── Exercise input ──
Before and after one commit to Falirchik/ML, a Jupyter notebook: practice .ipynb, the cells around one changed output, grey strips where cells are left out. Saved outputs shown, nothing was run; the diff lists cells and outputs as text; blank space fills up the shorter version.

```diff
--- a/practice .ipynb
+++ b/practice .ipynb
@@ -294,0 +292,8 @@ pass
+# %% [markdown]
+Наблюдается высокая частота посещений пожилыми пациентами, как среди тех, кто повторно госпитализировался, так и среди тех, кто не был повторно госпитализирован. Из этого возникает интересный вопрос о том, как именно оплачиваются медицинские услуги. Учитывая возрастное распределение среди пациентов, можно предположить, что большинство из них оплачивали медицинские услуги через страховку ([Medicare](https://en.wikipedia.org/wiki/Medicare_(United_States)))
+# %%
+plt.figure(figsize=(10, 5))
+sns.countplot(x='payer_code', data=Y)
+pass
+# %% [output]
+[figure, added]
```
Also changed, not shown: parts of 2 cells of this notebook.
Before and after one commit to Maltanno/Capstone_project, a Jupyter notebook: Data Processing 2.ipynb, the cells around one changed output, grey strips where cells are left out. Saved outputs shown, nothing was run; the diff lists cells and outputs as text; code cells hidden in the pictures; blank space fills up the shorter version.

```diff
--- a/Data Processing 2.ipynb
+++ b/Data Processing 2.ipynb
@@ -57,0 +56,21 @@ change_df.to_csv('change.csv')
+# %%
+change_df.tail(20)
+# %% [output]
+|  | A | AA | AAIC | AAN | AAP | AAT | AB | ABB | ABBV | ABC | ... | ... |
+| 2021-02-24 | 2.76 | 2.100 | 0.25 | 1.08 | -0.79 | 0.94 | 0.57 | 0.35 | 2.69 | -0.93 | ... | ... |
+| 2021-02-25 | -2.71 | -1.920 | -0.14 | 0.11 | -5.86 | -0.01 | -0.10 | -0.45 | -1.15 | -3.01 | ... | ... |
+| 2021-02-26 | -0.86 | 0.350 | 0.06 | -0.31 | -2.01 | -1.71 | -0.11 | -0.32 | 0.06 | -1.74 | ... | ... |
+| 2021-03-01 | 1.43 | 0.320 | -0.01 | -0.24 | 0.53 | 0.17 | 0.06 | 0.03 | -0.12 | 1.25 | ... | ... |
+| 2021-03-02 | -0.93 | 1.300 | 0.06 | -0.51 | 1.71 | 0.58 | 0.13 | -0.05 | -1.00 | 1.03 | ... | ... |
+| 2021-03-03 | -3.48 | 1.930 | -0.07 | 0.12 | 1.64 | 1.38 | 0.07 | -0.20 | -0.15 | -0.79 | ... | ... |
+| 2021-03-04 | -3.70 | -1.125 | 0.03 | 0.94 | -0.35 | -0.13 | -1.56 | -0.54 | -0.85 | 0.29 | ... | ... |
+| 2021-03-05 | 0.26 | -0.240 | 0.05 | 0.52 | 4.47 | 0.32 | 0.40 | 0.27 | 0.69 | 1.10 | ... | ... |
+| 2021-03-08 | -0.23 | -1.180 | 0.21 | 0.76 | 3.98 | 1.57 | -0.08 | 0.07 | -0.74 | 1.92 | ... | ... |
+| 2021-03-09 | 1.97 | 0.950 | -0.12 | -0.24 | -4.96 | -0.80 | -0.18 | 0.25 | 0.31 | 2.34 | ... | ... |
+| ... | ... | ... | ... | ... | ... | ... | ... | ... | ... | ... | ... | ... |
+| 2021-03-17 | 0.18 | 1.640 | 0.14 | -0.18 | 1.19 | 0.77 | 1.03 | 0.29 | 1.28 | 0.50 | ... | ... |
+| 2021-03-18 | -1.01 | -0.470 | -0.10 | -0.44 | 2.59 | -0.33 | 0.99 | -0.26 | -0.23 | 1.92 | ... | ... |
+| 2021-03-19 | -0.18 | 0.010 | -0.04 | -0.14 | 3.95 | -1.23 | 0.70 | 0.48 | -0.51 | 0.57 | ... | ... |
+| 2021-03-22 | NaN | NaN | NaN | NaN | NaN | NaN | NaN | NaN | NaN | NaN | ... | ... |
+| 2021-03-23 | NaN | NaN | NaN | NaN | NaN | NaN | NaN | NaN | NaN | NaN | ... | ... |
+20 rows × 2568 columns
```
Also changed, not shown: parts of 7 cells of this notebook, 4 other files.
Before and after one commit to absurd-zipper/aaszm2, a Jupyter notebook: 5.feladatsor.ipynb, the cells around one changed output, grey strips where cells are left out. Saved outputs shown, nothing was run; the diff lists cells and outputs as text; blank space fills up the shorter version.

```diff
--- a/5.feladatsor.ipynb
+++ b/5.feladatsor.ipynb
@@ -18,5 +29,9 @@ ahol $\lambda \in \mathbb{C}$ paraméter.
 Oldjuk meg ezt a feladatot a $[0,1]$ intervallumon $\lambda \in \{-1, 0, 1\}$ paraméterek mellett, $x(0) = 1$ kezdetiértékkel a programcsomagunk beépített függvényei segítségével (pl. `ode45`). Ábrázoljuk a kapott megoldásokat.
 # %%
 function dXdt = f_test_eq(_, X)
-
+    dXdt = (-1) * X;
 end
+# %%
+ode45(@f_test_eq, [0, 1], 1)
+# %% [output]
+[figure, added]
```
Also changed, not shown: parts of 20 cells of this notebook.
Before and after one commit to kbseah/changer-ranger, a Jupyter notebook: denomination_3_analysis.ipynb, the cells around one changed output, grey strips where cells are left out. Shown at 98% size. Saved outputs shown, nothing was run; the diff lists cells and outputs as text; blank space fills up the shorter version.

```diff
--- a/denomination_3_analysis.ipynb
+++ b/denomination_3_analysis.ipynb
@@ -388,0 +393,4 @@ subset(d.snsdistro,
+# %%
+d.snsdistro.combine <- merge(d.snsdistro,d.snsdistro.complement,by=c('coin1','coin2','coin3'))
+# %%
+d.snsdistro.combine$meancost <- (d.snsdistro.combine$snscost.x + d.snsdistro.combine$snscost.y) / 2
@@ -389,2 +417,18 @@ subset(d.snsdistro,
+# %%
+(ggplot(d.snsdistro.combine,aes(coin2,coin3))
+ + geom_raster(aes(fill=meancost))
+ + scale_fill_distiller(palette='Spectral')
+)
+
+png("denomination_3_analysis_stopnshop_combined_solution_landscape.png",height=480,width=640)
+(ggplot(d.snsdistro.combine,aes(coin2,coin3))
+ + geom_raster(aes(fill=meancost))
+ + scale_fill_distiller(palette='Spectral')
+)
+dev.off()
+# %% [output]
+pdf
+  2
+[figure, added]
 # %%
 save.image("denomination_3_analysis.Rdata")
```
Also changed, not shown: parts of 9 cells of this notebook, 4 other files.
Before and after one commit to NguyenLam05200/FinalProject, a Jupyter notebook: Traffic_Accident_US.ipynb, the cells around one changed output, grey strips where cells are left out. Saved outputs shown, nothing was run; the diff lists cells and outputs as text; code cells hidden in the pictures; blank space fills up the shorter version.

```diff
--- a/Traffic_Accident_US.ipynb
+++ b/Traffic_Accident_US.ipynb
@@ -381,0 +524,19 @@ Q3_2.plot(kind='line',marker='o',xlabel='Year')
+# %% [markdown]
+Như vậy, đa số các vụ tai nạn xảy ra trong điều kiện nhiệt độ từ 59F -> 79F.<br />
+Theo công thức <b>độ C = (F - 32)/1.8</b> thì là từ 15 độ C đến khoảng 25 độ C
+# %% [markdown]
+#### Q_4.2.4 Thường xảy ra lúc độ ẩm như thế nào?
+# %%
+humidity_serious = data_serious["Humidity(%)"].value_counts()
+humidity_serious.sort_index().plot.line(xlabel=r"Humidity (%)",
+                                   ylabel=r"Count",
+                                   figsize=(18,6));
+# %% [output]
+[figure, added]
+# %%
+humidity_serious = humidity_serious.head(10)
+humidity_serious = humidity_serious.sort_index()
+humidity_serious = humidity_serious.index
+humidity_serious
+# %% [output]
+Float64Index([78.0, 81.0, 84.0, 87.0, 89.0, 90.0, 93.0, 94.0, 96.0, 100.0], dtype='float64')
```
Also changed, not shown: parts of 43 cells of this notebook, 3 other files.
───
→ Required work: Work out how many lines of the records contain "xlabel", and reply with the number alone.

→ Output below: 2